- Task instructions: Scan the entries below. List each line with "columns".

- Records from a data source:
-- Opening Marker --
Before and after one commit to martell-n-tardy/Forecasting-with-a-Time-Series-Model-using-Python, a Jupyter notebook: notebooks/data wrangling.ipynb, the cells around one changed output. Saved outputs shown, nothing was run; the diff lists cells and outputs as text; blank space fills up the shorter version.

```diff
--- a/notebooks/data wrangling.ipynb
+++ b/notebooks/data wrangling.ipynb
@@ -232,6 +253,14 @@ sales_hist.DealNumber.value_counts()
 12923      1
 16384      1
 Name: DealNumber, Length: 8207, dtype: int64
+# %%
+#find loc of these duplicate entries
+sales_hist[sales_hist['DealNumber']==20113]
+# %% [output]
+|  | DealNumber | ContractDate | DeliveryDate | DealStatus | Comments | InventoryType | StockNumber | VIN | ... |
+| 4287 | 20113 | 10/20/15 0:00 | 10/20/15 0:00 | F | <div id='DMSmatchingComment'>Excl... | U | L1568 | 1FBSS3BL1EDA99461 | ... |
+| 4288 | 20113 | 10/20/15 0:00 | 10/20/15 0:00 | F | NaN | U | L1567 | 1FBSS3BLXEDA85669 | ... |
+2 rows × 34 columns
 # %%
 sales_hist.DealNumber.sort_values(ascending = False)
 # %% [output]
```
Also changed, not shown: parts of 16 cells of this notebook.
-- Closing Marker --
-- Opening Marker --
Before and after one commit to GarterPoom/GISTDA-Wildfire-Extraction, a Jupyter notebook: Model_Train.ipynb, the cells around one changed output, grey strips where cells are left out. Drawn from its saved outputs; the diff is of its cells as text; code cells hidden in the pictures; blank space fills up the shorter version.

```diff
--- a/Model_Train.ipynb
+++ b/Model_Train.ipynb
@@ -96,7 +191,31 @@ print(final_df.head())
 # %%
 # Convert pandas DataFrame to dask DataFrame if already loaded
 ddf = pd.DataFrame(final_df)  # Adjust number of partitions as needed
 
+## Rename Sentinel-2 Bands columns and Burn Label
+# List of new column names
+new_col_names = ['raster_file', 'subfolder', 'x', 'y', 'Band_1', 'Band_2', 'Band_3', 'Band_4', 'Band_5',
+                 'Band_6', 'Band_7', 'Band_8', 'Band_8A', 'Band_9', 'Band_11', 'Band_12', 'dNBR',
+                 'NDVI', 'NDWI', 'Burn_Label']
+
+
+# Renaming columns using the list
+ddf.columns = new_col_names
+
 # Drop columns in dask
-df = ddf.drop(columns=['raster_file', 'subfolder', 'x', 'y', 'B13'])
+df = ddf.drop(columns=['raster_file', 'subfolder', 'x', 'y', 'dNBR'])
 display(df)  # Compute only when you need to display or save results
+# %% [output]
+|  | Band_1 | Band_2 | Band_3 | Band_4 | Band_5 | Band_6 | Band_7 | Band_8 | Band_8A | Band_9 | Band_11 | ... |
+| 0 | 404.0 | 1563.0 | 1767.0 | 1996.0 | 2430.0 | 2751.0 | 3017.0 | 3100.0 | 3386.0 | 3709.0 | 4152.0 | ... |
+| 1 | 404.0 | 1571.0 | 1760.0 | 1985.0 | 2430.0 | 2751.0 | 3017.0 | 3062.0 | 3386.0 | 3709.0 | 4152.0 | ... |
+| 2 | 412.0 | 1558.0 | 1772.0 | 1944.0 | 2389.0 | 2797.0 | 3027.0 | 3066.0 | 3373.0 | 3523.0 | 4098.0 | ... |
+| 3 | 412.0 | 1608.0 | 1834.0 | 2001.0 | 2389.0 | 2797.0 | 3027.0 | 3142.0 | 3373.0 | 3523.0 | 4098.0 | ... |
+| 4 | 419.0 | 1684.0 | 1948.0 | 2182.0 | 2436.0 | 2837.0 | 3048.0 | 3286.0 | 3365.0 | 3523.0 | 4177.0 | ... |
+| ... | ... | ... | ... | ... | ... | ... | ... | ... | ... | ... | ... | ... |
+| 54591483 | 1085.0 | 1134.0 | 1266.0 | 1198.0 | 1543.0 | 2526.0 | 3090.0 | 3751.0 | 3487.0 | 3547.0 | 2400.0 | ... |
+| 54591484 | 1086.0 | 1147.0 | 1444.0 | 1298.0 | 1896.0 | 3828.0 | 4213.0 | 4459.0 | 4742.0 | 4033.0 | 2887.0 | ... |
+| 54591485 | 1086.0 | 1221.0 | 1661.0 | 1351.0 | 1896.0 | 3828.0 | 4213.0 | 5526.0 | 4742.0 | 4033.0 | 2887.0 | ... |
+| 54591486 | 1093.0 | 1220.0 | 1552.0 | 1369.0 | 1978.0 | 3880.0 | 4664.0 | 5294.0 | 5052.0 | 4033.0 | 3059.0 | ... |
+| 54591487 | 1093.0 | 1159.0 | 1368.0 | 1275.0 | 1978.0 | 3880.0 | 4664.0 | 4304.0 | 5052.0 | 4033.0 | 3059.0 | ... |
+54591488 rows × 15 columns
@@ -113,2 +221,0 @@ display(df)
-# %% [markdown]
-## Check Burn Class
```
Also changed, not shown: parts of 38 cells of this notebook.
-- Closing Marker --
- Exercise result:
+2 rows × 34 columns
+## Rename Sentinel-2 Bands columns and Burn Label
+# Renaming columns using the list
+ddf.columns = new_col_names
 # Drop columns in dask
-df = ddf.drop(columns=['raster_file', 'subfolder', 'x', 'y', 'B13'])
+df = ddf.drop(columns=['raster_file', 'subfolder', 'x', 'y', 'dNBR'])
+54591488 rows × 15 columns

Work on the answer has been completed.